The information in this blog post is intended for general educational purposes only. This is not an official endorsement of any bank service or product. 

Online Transactions and Iowa Sales Tax

In today’s business world, more customers are moving to online purchasing as an alternative to in person transactions. Covid-19 has only increased the amount of online shopping consumers are doing. In Iowa, there are laws that both businesses and individuals must be aware of and in compliance with when selling or purchasing online.


» Businesses located in Iowa or out-of state-retailers with nexus in Iowa and selling to Iowa customers online have an obligation to collect and remit Iowa sales tax depending on where the product is being shipped to. If the merchandise is delivered to an Iowa address, both the sales tax rate of 6% and the additional 1% local option sales tax (LOST), if applicable, must be collected from the customer. LOST has been adopted by voters in most cities and unincorporated areas in Iowa and applies if delivery of the tangible personal property occurs within a local option sales tax jurisdiction.
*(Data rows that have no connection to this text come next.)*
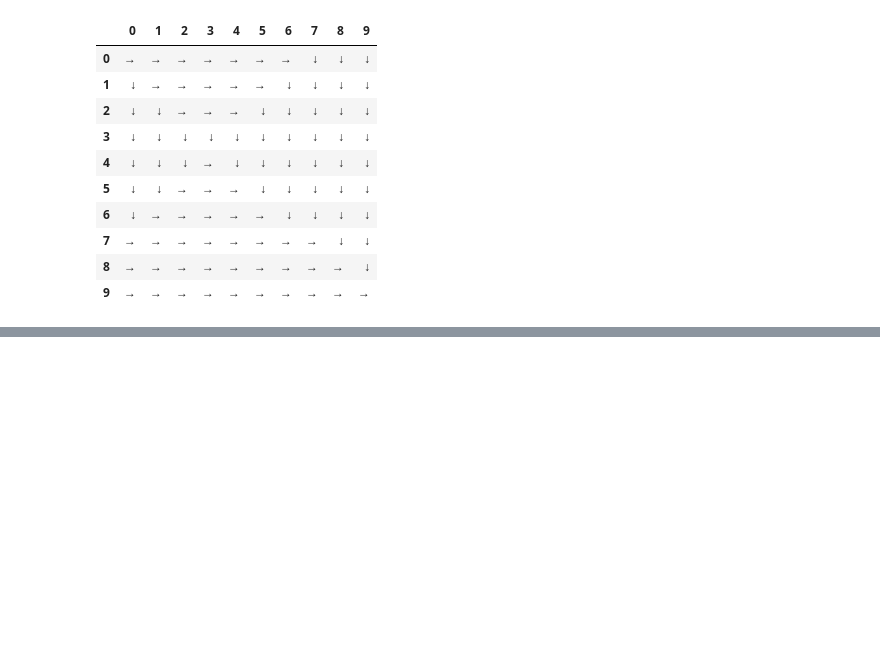
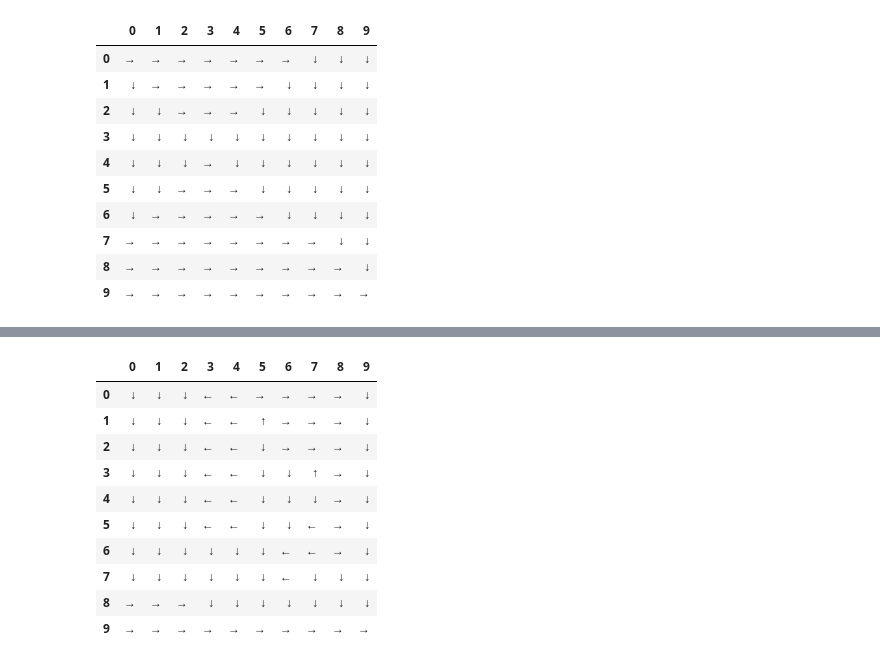
Before and after one commit to ayushdg/Reinforcement-Learning, a Jupyter notebook: Reinforcement Learning (Ayush).ipynb, the cells around one changed output, grey strips where cells are left out. Saved outputs shown, nothing was run; the diff lists cells and outputs as text; code cells hidden in the pictures; blank space fills up the shorter version.

```diff
--- a/Reinforcement Learning (Ayush).ipynb
+++ b/Reinforcement Learning (Ayush).ipynb
@@ -270,0 +313,35 @@ df
+# %%
+optimal_value_action = np.asarray(pi_state)
+
+#Convert char to arrow
+for i in range(len(optimal_value_action)):
+    action = optimal_value_action[i]
+    if action == 'U':
+        optimal_value_action[i] = '↑'
+    elif action == 'D':
+        optimal_value_action[i] = '↓'
+    elif action == 'R':
+        optimal_value_action[i] = '→'
+    elif action == 'L':
+        optimal_value_action[i] = '←'
+
+optimal_value_action = np.reshape(optimal_value_action, (rows,cols), order = 'F')
+
+df = pd.DataFrame(optimal_value_action, columns = [i for i in range (cols)], index = [j for j in range(rows)])
+df
+
+#NEED TO PLOT OPTIMAL VALUE PROPERLY
+#ASK HEATMAP
+#GENERATE HEATMAP
+# %% [output]
+|  | 0 | 1 | 2 | 3 | 4 | 5 | 6 | 7 | 8 | 9 |
+| 0 | ↓ | ↓ | ↓ | ← | ← | → | → | → | → | ↓ |
+| 1 | ↓ | ↓ | ↓ | ← | ← | ↑ | → | → | → | ↓ |
+| 2 | ↓ | ↓ | ↓ | ← | ← | ↓ | → | → | → | ↓ |
+| 3 | ↓ | ↓ | ↓ | ← | ← | ↓ | ↓ | ↑ | → | ↓ |
+| 4 | ↓ | ↓ | ↓ | ← | ← | ↓ | ↓ | ↓ | → | ↓ |
+| 5 | ↓ | ↓ | ↓ | ← | ← | ↓ | ↓ | ← | → | ↓ |
+| 6 | ↓ | ↓ | ↓ | ↓ | ↓ | ↓ | ← | ← | → | ↓ |
+| 7 | ↓ | ↓ | ↓ | ↓ | ↓ | ↓ | ← | ↓ | ↓ | ↓ |
+| 8 | → | → | → | ↓ | ↓ | ↓ | ↓ | ↓ | ↓ | ↓ |
+| 9 | → | → | → | → | → | → | → | → | → | → |
```
Also changed, not shown: parts of 5 cells of this notebook.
Sales tax and LOST rates searchable by address can be found at:

A spreadsheet listing all jurisdictions may be found at:
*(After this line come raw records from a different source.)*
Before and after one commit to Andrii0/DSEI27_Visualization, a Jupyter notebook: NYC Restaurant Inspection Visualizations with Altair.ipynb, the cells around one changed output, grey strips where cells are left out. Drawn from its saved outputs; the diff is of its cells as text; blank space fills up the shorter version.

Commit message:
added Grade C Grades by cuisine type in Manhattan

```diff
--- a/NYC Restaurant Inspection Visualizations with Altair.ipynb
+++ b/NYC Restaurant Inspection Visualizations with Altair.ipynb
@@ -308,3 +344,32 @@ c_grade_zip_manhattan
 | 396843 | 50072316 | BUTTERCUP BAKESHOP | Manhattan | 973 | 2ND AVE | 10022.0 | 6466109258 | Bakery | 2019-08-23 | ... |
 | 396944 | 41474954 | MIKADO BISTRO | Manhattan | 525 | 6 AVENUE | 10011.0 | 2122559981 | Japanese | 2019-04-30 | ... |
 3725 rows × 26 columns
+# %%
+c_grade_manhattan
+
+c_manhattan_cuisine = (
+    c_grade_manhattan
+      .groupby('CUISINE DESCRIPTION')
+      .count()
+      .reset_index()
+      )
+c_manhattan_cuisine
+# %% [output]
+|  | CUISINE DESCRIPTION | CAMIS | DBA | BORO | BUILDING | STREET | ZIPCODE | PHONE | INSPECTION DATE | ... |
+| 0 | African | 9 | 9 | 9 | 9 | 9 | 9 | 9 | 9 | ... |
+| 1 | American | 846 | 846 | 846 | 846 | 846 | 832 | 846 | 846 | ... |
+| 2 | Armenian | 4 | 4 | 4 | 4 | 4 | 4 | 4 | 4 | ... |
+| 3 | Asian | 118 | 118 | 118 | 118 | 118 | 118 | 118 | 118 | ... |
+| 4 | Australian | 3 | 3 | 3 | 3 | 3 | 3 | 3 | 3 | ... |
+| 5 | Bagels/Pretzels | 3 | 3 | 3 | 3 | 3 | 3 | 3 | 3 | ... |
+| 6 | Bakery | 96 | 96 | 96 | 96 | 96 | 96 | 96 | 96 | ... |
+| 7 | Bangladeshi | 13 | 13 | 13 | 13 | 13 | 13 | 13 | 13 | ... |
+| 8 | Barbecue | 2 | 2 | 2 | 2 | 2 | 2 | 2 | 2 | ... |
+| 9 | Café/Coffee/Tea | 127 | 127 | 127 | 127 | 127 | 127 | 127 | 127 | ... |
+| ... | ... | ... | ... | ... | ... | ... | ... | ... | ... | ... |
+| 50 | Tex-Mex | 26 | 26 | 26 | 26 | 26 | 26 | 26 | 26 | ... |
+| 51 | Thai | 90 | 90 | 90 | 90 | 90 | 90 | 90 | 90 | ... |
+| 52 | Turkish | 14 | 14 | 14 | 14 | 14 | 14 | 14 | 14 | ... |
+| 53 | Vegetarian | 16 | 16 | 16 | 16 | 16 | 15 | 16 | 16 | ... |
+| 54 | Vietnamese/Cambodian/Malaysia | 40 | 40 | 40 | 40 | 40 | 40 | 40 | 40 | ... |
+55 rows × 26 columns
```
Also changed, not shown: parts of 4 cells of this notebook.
» Businesses located in Iowa and selling online to customers with a delivery address outside of Iowa will not collect Iowa sales or LOST. The retailer will want to check the laws in the state where the delivery is being made to determine if that state’s sales tax applies to the transaction.

» For out of state businesses with no physical presence in Iowa, beginning July 1, 2019, Iowa requires sales tax plus applicable LOST to be collected and remitted if the company has $100,000 or more of gross revenue from Iowa.

» Marketplace facilitators must collect and remit Iowa sales tax and LOST if they made or facilitated Iowa sales of tangible personal property, services, or specified digital products into Iowa equal to or exceeding $100,000. A marketplace facilitator generally includes businesses that facilitate retail sales by providing infrastructure (listing the product on the marketplace, communicating offer or acceptance of a retail sale, providing the physical or electronic marketplace) or support (customer service, fulfillment or storage services) for retail sales to occur and collecting the sales price, processing payments, or receiving compensation from the retail sales. Marketplace facilitators include consignment stores, auctions, and online marketplaces.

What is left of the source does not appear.